Tuesday, October 02, 2007
If spiritual pastors are to refrain from saying anything that might ever, by any possibility, be misunderstood by anybody, they will end — as in fact many of them do — by never saying anything worth hearing. — Dorothy Sayers, “The Triumph of Easter”
I don't know who the folks are at the Presbyterian Church (USA) who choose our daily quotes. But I am planning to blog a bunch of them in the coming weeks... they are quite wonderful.
I have to confess that I know Dorothy Sayers primarily from her Lord Peter Wimsey novels which were turned into smart, visually scrumptious television dramas, shown on the PBS series "Mystery." (And more compelling, by far, than the persnickety Wimsey was his "husky-voiced" love interest, Harriet Vane.)
But I see from the Wiki article that Sayers' major accomplishment in her own mind was a translation of the Divine Comedy. And judging by the quote above, she had more than a little experience with church.
Years ago I was in conversation with a Presbyterian minister who acted as a mentor to me. We would have lunch every so often, and as we did, we would talk about theology... my understanding of ordination, of church, of salvation, etc. One time, over lunch in a whole foods restaurant, she looked at me with the kind of bemused look one gives a child and said, "You do realize you are more free as an unordained person than as an ordained one, don't you?" As ordination was the goal I was pursuing with laser-like focus, I was startled by this comment. "No, I don't," I said, a little annoyed.
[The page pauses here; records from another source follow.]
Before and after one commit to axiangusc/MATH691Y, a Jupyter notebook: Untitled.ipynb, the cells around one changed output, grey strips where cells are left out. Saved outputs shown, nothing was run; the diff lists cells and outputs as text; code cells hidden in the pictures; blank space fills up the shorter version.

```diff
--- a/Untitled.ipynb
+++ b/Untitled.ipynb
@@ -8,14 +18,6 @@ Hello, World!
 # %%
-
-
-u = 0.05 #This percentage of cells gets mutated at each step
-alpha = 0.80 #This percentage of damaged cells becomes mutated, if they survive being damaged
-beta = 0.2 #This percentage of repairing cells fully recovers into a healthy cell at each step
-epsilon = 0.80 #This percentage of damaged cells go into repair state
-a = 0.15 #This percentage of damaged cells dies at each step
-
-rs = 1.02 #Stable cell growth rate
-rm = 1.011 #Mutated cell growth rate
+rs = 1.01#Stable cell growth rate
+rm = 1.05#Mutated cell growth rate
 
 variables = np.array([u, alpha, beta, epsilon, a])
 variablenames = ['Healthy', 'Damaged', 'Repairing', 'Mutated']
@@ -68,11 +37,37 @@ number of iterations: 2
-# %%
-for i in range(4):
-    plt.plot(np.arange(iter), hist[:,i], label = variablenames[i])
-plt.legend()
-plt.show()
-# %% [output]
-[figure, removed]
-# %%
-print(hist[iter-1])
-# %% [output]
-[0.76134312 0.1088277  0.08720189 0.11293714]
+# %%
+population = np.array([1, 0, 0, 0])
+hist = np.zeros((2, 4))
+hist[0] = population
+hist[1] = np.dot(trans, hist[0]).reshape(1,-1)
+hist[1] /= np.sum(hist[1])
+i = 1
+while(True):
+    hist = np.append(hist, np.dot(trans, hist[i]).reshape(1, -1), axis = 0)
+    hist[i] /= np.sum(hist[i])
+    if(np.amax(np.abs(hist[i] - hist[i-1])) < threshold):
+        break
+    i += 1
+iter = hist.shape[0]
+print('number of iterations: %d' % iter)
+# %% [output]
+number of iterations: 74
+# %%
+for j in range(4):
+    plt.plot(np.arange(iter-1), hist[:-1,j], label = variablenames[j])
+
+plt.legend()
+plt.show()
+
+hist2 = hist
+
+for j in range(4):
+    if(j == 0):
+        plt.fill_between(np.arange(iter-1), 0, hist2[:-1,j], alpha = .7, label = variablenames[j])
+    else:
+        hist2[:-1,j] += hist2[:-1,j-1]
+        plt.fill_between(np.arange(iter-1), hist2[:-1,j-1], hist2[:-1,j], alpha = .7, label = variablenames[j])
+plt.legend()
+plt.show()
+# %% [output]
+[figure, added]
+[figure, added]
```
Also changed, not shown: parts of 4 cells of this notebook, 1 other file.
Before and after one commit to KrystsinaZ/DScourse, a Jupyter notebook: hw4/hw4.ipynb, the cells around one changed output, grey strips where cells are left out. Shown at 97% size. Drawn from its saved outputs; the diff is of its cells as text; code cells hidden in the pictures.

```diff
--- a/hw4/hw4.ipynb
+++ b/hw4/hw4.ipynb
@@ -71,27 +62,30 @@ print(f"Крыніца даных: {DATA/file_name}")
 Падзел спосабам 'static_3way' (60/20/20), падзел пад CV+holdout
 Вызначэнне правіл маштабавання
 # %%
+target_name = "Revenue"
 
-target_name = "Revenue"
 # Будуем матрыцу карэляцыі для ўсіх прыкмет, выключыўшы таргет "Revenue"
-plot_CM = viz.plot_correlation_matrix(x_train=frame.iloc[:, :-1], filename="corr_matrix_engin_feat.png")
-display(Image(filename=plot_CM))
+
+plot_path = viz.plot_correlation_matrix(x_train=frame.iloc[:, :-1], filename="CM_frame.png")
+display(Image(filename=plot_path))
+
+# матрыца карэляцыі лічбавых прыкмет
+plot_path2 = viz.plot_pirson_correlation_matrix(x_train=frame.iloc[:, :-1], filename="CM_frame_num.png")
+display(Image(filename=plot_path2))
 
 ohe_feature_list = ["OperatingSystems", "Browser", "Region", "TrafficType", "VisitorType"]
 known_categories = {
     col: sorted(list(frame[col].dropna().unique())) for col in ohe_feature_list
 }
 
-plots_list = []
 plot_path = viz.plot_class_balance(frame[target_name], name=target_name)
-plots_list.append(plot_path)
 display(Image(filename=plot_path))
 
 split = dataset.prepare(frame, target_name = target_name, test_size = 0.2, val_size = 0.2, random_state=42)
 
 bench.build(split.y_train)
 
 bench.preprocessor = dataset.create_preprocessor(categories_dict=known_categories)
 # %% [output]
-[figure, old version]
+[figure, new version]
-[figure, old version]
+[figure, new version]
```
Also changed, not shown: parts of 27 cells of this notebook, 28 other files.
"You can't say everything you want to say as a minister. You can't push people as hard as you want to, to bring about a change of heart."
"But aren't ministers supposed to preach the gospel?" (I believe I was actually sputtering.) "Aren't they supposed to be prophets?"
She thought a moment and replied, "They are treading the thin line between prophet and pastor. They neglect either one at their peril."
I think Sayers is talking about those who have turned their backs on the prophetic role. And, really, with job security on the line, the forces pulling ministers of the gospel in this direction are strong. But I think of people I know only in the blogosphere... MadPriest! Elizabeth Kaeton! Mother Laura! And I know it can be done. It isn't easy, but it can be done.